**Work to be completed:**
With the pictures left out, write out the records verbatim.

┄┄┄┄┄┄

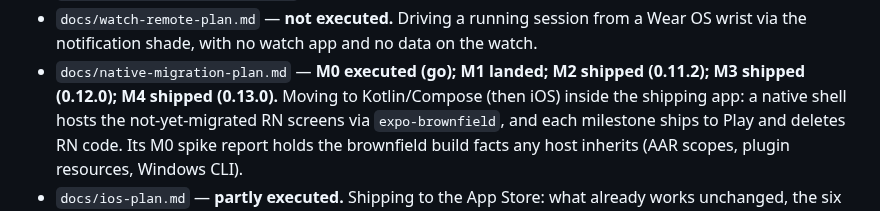
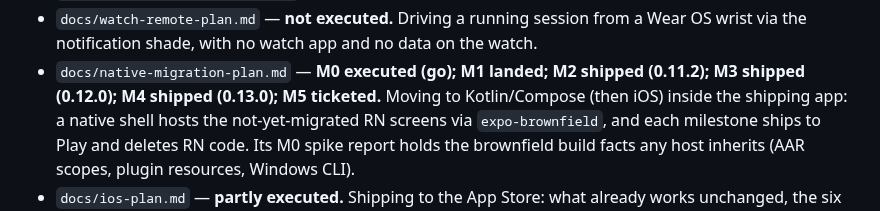
Before and after one commit to celsaad/kettle, a Markdown page: AGENTS.md, the part around the change. GitHub-like rendering.

```diff
--- a/AGENTS.md
+++ b/AGENTS.md
@@ -335,7 +335,7 @@ are the index, the banner is the contract.
 - `docs/watch-remote-plan.md` — **not executed.** Driving a running session from a Wear OS wrist via
   the notification shade, with no watch app and no data on the watch.
 - `docs/native-migration-plan.md` — **M0 executed (go); M1 landed; M2 shipped (0.11.2); M3 shipped
-  (0.12.0); M4 shipped (0.13.0).** Moving to Kotlin/Compose (then iOS) inside the shipping
+  (0.12.0); M4 shipped (0.13.0); M5 ticketed.** Moving to Kotlin/Compose (then iOS) inside the shipping
   app: a native shell hosts the not-yet-migrated RN screens via `expo-brownfield`, and each milestone
   ships to Play and deletes RN code. Its M0 spike report holds the brownfield build facts any host inherits (AAR scopes, plugin
   resources, Windows CLI).
```
Also changed, not shown: docs/native-migration-plan.md (+83 -28 lines).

┄┄┄┄┄┄

**Final answer:**
Before and after one commit to celsaad/kettle, a Markdown page: AGENTS.md, the part around the change. GitHub-like rendering.

```diff
--- a/AGENTS.md
+++ b/AGENTS.md
@@ -335,7 +335,7 @@ are the index, the banner is the contract.
 - `docs/watch-remote-plan.md` — **not executed.** Driving a running session from a Wear OS wrist via
   the notification shade, with no watch app and no data on the watch.
 - `docs/native-migration-plan.md` — **M0 executed (go); M1 landed; M2 shipped (0.11.2); M3 shipped
-  (0.12.0); M4 shipped (0.13.0).** Moving to Kotlin/Compose (then iOS) inside the shipping
+  (0.12.0); M4 shipped (0.13.0); M5 ticketed.** Moving to Kotlin/Compose (then iOS) inside the shipping
   app: a native shell hosts the not-yet-migrated RN screens via `expo-brownfield`, and each milestone
   ships to Play and deletes RN code. Its M0 spike report holds the brownfield build facts any host inherits (AAR scopes, plugin
   resources, Windows CLI).
```
Also changed, not shown: docs/native-migration-plan.md (+83 -28 lines).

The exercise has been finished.